Stored items from a collection
----------

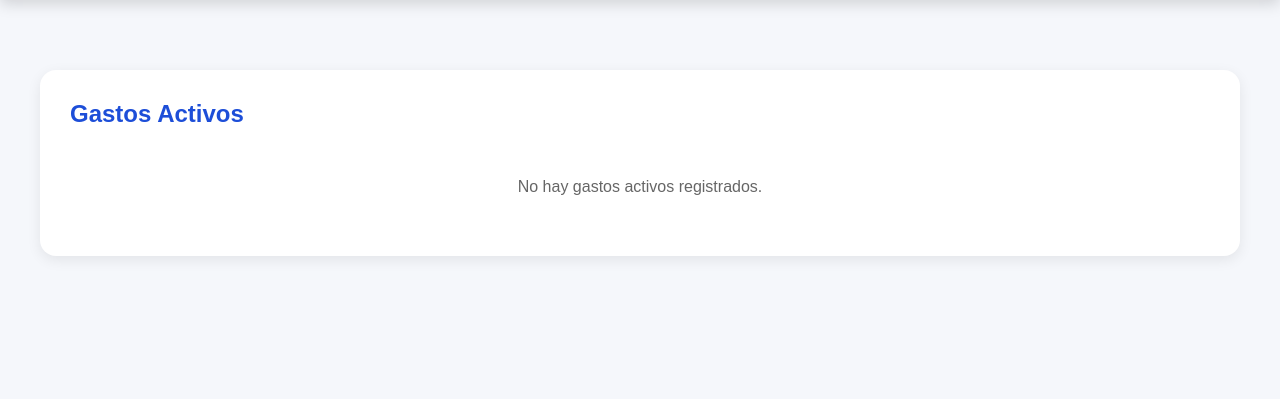
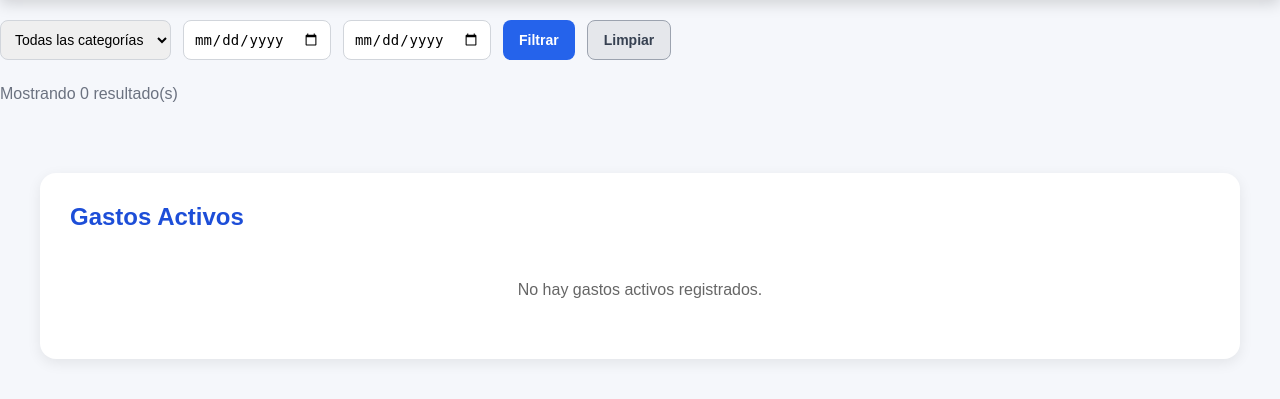
Before and after one commit to TijuanaIA/gestor-gastos-inteligente, a Flask app: page /gastos-view in a window 1280 px wide. Shown: the part 66-465 px from the top of the page. Run offline with Flask 2, Linux system fonts and the light colour scheme; data that the repository does not hold is empty.

Commit message:
feat: agregar filtros avanzados en gastos

```diff
--- a/routes/gastos.py
+++ b/routes/gastos.py
@@ -761,7 +761,11 @@ def ver_gastos():
         conexion = get_connection()
         cursor = conexion.cursor(dictionary=True)
 
-        cursor.execute("""
+        categoria = request.args.get('categoria')
+        fecha_inicio = request.args.get('fecha_inicio')
+        fecha_fin = request.args.get('fecha_fin')
+
+        query = """
             SELECT
                 g.id_gasto,
                 c.nombre_categoria,
@@ -773,14 +777,54 @@ def ver_gastos():
                 ON g.id_categoria = c.id_categoria
             WHERE g.id_usuario = %s
             AND g.activo = TRUE
-            ORDER BY g.fecha DESC
+        """
+
+        parametros = [1]
+
+        if categoria:
+            query += " AND g.id_categoria = %s"
+            parametros.append(categoria)
+
+        if fecha_inicio:
+            query += " AND DATE(g.fecha) >= %s"
+            parametros.append(fecha_inicio)
+
+        if fecha_fin:
+            query += " AND DATE(g.fecha) <= %s"
+            parametros.append(fecha_fin)
+
+        query += " ORDER BY g.fecha DESC"
+
+        cursor.execute(query, tuple(parametros))
+        gastos = cursor.fetchall()
+
+        cursor.execute("""
+            SELECT id_categoria, nombre_categoria
+            FROM categorias
+            ORDER BY nombre_categoria
+        """)
+
+        categorias = cursor.fetchall()
+
+        total_filtrado = len(gastos)
+        cursor.execute("""
+            SELECT COUNT(*) AS total
+            FROM gastos
+            WHERE id_usuario = %s
+            AND activo = TRUE
         """, (1,))
 
-        gastos = cursor.fetchall()
+        total_general = cursor.fetchone()['total']
+
 
         return render_template(
             'gastos.html',
-            gastos=gastos
+            gastos=gastos,
+            categorias=categorias,
+            categoria_seleccionada=categoria,
+            fecha_inicio=fecha_inicio,
+            fecha_fin=fecha_fin,
+            total_general=total_general
         )
 
     except Exception as e:
--- a/templates/gastos.html
+++ b/templates/gastos.html
@@ -196,6 +196,55 @@
             overflow-x: auto;
             -webkit-overflow-scrolling: touch;
         }
+        .filtros {
+            display: flex;
+            gap: 12px;
+            flex-wrap: wrap;
+            margin: 20px 0 25px;
+            align-items: center;
+        }
+
+        .filtros select,
+        .filtros input {
+            padding: 10px;
+            border: 1px solid #d1d5db;
+            border-radius: 8px;
+            font-size: 14px;
+        }
+
+        .btn-filtrar,
+        .btn-limpiar {
+            padding: 10px 16px;
+            border-radius: 8px;
+            text-decoration: none;
+            cursor: pointer;
+            font-weight: 600;
+            font-size: 14px;
+            display: inline-flex;
+            align-items: center;
+            justify-content: center;
+            box-sizing: border-box;
+            min-height: 40px;
+        }
+
+        .btn-filtrar {
+            background: #2563eb;
+            color: white;
+            border: none;
+        }
+
+        .btn-limpiar {
+            background: #e5e7eb;
+            color: #374151;
+            border: 1px solid #9ca3af;
+        }
+        .resultado-filtros {
+            color: #6b7280;
+            margin-bottom: 18px;
+        }
+        .btn-limpiar:hover {
+            background: #d1d5db;
+        }
 
         /* Tablet */
         @media (max-width: 1024px) {
@@ -282,6 +331,34 @@
                 align-items: center;
                 justify-content: center;
                 padding: 14px;
+            }
+            .filtros {
+                flex-direction: column;
+                align-items: stretch;
+            }
+
+            .filtros select,
+            .filtros input,
+            .btn-filtrar,
+            .btn-limpiar {
+                width: 100%;
+                box-sizing: border-box;
+            }
+            .resultado-filtros {
+                text-align: center;
+                width: 100%;
+            }
+
+            .filtros {
+                flex-direction: column;
+                align-items: center;
+            }
+
+            .btn-limpiar,
+            .btn-filtrar {
+                width: 100%;
+                max-width: 280px;
+                text-align: center;
             }
         }
 
@@ -378,6 +455,32 @@
     <a href="/historial">🕒<span>Historial</span></a>
 </div>
 
+<form method="GET" class="filtros">
+
+    <select name="categoria">
+        <option value="">Todas las categorías</option>
+        {% for cat in categorias %}
+            <option value="{{ cat.id_categoria }}"
+                {% if categoria_seleccionada == cat.id_categoria|string %}selected{% endif %}>
+                {{ cat.nombre_categoria }}
+            </option>
+        {% endfor %}
+    </select>
+
+    <input type="date" name="fecha_inicio" value="{{ fecha_inicio or '' }}">
+
+    <input type="date" name="fecha_fin" value="{{ fecha_fin or '' }}">
+
+    <button type="submit" class="btn-filtrar">Filtrar</button>
+
+    <a href="/gastos-view" class="btn-limpiar">Limpiar</a>
+
+</form>
+
+<p class="resultado-filtros">
+    Mostrando {{ gastos|length }} resultado(s)
+</p>
+
 <div class="container">
 
     <div class="card">
@@ -426,7 +529,11 @@
 
         {% else %}
             <div class="sin-datos">
-                No hay gastos activos registrados.
+                {% if total_general > 0 %}
+                    No se encontraron registros con los filtros seleccionados.
+                {% else %}
+                    No hay gastos activos registrados.
+                {% endif %}
             </div>
         {% endif %}
 
```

----------

• [PROBLEM DETAILS]
The entries are to be printed exactly as written; the pictures are to be left out.

• [RESULT OF THE EXERCISE]
Before and after one commit to TijuanaIA/gestor-gastos-inteligente, a Flask app: page /gastos-view in a window 1280 px wide. Shown: the part 66-465 px from the top of the page. Run offline with Flask 2, Linux system fonts and the light colour scheme; data that the repository does not hold is empty.

Commit message:
feat: agregar filtros avanzados en gastos

```diff
--- a/routes/gastos.py
+++ b/routes/gastos.py
@@ -761,7 +761,11 @@ def ver_gastos():
         conexion = get_connection()
         cursor = conexion.cursor(dictionary=True)
 
-        cursor.execute("""
+        categoria = request.args.get('categoria')
+        fecha_inicio = request.args.get('fecha_inicio')
+        fecha_fin = request.args.get('fecha_fin')
+
+        query = """
             SELECT
                 g.id_gasto,
                 c.nombre_categoria,
@@ -773,14 +777,54 @@ def ver_gastos():
                 ON g.id_categoria = c.id_categoria
             WHERE g.id_usuario = %s
             AND g.activo = TRUE
-            ORDER BY g.fecha DESC
+        """
+
+        parametros = [1]
+
+        if categoria:
+            query += " AND g.id_categoria = %s"
+            parametros.append(categoria)
+
+        if fecha_inicio:
+            query += " AND DATE(g.fecha) >= %s"
+            parametros.append(fecha_inicio)
+
+        if fecha_fin:
+            query += " AND DATE(g.fecha) <= %s"
+            parametros.append(fecha_fin)
+
+        query += " ORDER BY g.fecha DESC"
+
+        cursor.execute(query, tuple(parametros))
+        gastos = cursor.fetchall()
+
+        cursor.execute("""
+            SELECT id_categoria, nombre_categoria
+            FROM categorias
+            ORDER BY nombre_categoria
+        """)
+
+        categorias = cursor.fetchall()
+
+        total_filtrado = len(gastos)
+        cursor.execute("""
+            SELECT COUNT(*) AS total
+            FROM gastos
+            WHERE id_usuario = %s
+            AND activo = TRUE
         """, (1,))
 
-        gastos = cursor.fetchall()
+        total_general = cursor.fetchone()['total']
+
 
         return render_template(
             'gastos.html',
-            gastos=gastos
+            gastos=gastos,
+            categorias=categorias,
+            categoria_seleccionada=categoria,
+            fecha_inicio=fecha_inicio,
+            fecha_fin=fecha_fin,
+            total_general=total_general
         )
 
     except Exception as e:
--- a/templates/gastos.html
+++ b/templates/gastos.html
@@ -196,6 +196,55 @@
             overflow-x: auto;
             -webkit-overflow-scrolling: touch;
         }
+        .filtros {
+            display: flex;
+            gap: 12px;
+            flex-wrap: wrap;
+            margin: 20px 0 25px;
+            align-items: center;
+        }
+
+        .filtros select,
+        .filtros input {
+            padding: 10px;
+            border: 1px solid #d1d5db;
+            border-radius: 8px;
+            font-size: 14px;
+        }
+
+        .btn-filtrar,
+        .btn-limpiar {
+            padding: 10px 16px;
+            border-radius: 8px;
+            text-decoration: none;
+            cursor: pointer;
+            font-weight: 600;
+            font-size: 14px;
+            display: inline-flex;
+            align-items: center;
+            justify-content: center;
+            box-sizing: border-box;
+            min-height: 40px;
+        }
+
+        .btn-filtrar {
+            background: #2563eb;
+            color: white;
+            border: none;
+        }
+
+        .btn-limpiar {
+            background: #e5e7eb;
+            color: #374151;
+            border: 1px solid #9ca3af;
+        }
+        .resultado-filtros {
+            color: #6b7280;
+            margin-bottom: 18px;
+        }
+        .btn-limpiar:hover {
+            background: #d1d5db;
+        }
 
         /* Tablet */
         @media (max-width: 1024px) {
@@ -282,6 +331,34 @@
                 align-items: center;
                 justify-content: center;
                 padding: 14px;
+            }
+            .filtros {
+                flex-direction: column;
+                align-items: stretch;
+            }
+
+            .filtros select,
+            .filtros input,
+            .btn-filtrar,
+            .btn-limpiar {
+                width: 100%;
+                box-sizing: border-box;
+            }
+            .resultado-filtros {
+                text-align: center;
+                width: 100%;
+            }
+
+            .filtros {
+                flex-direction: column;
+                align-items: center;
+            }
+
+            .btn-limpiar,
+            .btn-filtrar {
+                width: 100%;
+                max-width: 280px;
+                text-align: center;
             }
         }
 
@@ -378,6 +455,32 @@
     <a href="/historial">🕒<span>Historial</span></a>
 </div>
 
+<form method="GET" class="filtros">
+
+    <select name="categoria">
+        <option value="">Todas las categorías</option>
+        {% for cat in categorias %}
+            <option value="{{ cat.id_categoria }}"
+                {% if categoria_seleccionada == cat.id_categoria|string %}selected{% endif %}>
+                {{ cat.nombre_categoria }}
+            </option>
+        {% endfor %}
+    </select>
+
+    <input type="date" name="fecha_inicio" value="{{ fecha_inicio or '' }}">
+
+    <input type="date" name="fecha_fin" value="{{ fecha_fin or '' }}">
+
+    <button type="submit" class="btn-filtrar">Filtrar</button>
+
+    <a href="/gastos-view" class="btn-limpiar">Limpiar</a>
+
+</form>
+
+<p class="resultado-filtros">
+    Mostrando {{ gastos|length }} resultado(s)
+</p>
+
 <div class="container">
 
     <div class="card">
@@ -426,7 +529,11 @@
 
         {% else %}
             <div class="sin-datos">
-                No hay gastos activos registrados.
+                {% if total_general > 0 %}
+                    No se encontraron registros con los filtros seleccionados.
+                {% else %}
+                    No hay gastos activos registrados.
+                {% endif %}
             </div>
         {% endif %}
 
```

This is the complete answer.